Copy out the entries word for word, leaving images aside.

# # # # # # #

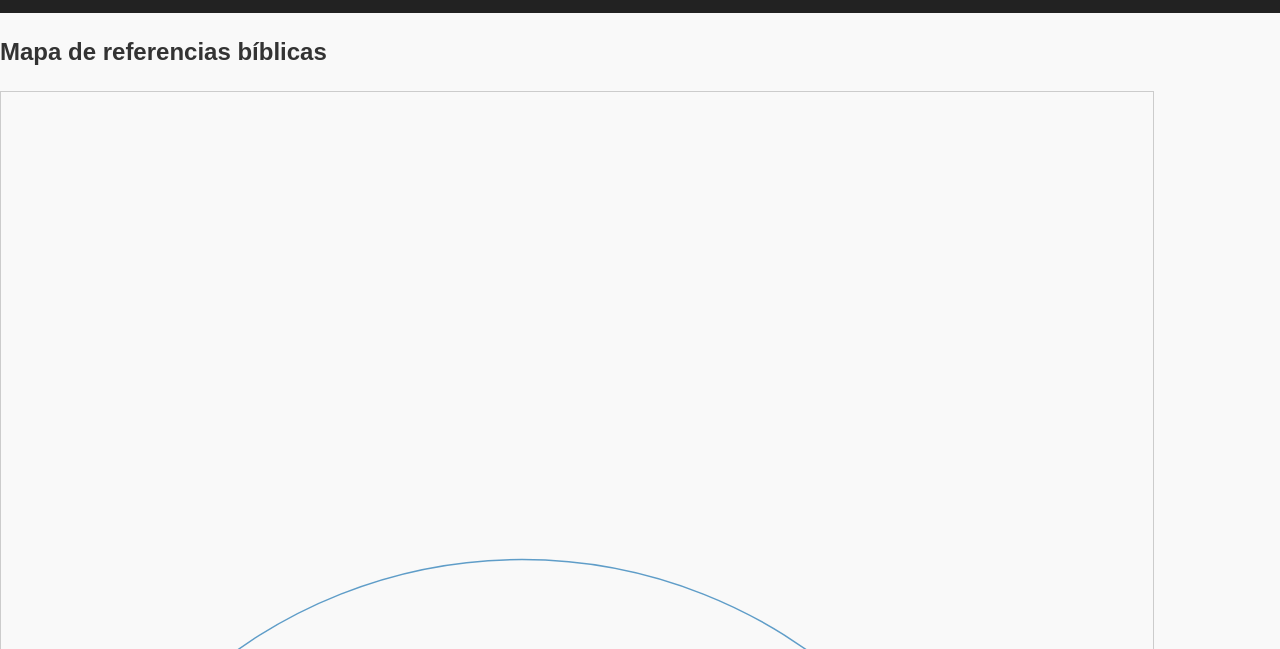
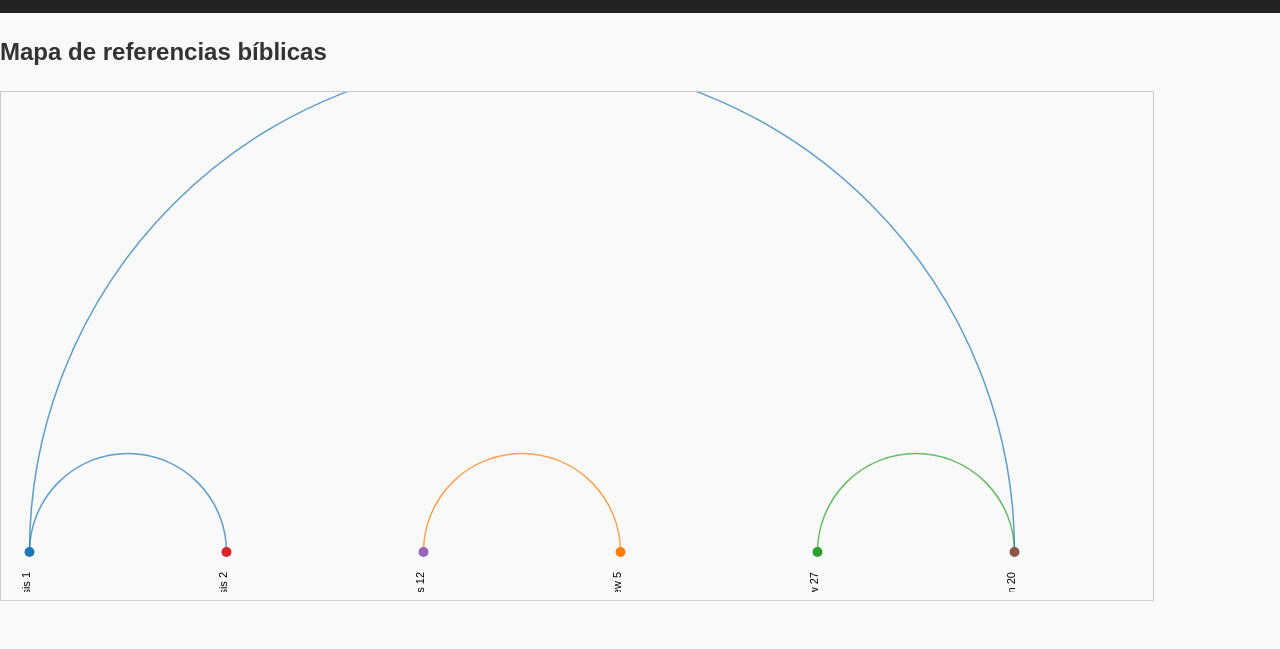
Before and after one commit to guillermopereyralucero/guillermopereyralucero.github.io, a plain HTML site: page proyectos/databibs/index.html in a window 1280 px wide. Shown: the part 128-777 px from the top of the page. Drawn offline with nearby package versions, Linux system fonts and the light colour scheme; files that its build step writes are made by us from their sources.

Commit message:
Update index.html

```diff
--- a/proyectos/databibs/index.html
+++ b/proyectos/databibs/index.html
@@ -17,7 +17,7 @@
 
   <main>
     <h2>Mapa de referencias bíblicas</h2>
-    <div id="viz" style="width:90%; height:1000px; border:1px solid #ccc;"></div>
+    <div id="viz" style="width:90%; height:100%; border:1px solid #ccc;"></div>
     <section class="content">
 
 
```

# # # # # # #

Solution for this task:
Before and after one commit to guillermopereyralucero/guillermopereyralucero.github.io, a plain HTML site: page proyectos/databibs/index.html in a window 1280 px wide. Shown: the part 128-777 px from the top of the page. Drawn offline with nearby package versions, Linux system fonts and the light colour scheme; files that its build step writes are made by us from their sources.

Commit message:
Update index.html

```diff
--- a/proyectos/databibs/index.html
+++ b/proyectos/databibs/index.html
@@ -17,7 +17,7 @@
 
   <main>
     <h2>Mapa de referencias bíblicas</h2>
-    <div id="viz" style="width:90%; height:1000px; border:1px solid #ccc;"></div>
+    <div id="viz" style="width:90%; height:100%; border:1px solid #ccc;"></div>
     <section class="content">
 
 
```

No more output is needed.